--- Work task ---
Please tally the lines in the data below that include the string "routeName", and reply with only the total.

--- Data for this task ---
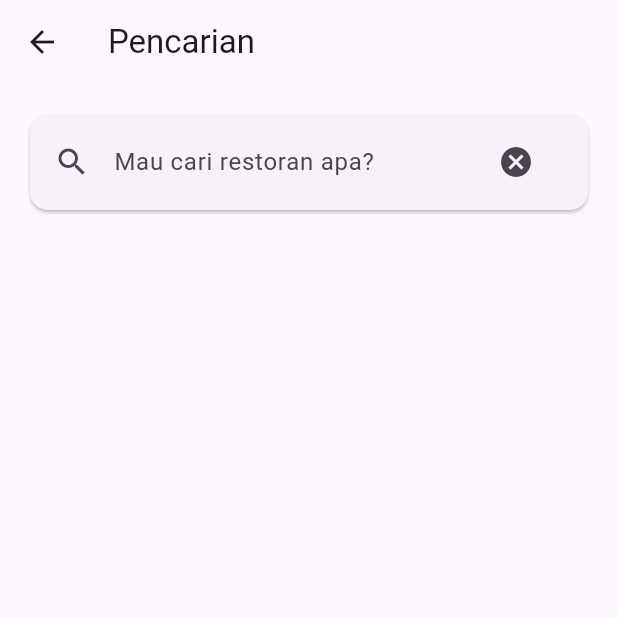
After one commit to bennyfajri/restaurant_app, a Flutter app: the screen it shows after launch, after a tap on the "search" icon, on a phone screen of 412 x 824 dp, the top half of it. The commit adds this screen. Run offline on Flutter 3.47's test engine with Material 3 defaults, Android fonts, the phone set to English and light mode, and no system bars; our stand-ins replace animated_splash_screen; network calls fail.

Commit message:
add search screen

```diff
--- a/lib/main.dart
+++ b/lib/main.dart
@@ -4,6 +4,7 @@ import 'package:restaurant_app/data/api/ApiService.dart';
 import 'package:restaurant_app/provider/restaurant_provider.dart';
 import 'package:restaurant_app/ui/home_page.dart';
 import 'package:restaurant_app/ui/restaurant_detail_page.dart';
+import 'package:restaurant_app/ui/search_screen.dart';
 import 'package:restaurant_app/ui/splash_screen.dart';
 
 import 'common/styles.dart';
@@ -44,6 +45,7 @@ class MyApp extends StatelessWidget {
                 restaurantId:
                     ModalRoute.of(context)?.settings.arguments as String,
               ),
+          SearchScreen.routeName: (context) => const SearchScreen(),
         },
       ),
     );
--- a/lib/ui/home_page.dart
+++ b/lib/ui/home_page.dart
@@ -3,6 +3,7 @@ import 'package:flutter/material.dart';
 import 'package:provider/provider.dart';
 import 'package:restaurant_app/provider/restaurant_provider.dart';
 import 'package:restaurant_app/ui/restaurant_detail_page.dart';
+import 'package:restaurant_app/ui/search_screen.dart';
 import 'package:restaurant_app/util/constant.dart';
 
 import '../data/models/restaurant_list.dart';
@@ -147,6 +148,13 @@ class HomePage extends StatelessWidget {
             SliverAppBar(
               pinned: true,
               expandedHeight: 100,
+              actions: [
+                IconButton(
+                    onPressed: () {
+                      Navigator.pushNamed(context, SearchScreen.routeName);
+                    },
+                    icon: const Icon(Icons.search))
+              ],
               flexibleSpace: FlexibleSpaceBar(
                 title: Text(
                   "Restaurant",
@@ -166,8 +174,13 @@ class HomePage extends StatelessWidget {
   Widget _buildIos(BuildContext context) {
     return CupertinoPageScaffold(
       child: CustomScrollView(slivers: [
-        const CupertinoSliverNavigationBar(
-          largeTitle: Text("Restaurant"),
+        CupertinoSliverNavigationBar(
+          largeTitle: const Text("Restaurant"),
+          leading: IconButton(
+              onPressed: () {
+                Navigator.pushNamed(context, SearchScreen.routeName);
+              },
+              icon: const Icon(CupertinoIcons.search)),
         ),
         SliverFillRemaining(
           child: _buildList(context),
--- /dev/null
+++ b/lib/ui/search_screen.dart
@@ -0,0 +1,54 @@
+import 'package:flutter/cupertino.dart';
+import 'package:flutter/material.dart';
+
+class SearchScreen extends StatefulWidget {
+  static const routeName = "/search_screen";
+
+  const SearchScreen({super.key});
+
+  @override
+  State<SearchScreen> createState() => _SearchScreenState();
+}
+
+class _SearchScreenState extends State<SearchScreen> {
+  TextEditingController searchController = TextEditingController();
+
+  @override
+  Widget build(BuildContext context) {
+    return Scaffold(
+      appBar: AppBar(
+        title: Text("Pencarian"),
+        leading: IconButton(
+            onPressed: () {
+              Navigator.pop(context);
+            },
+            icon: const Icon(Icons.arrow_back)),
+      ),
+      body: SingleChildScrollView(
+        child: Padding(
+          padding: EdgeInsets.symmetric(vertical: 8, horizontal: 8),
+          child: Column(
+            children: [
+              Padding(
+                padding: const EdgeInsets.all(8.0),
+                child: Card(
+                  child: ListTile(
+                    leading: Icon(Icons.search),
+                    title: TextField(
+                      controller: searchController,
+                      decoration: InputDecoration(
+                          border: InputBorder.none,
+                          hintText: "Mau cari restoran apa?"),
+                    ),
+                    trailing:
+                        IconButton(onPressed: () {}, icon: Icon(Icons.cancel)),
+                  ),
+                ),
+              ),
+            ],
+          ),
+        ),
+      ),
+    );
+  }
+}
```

--- Answer for this exercise ---
4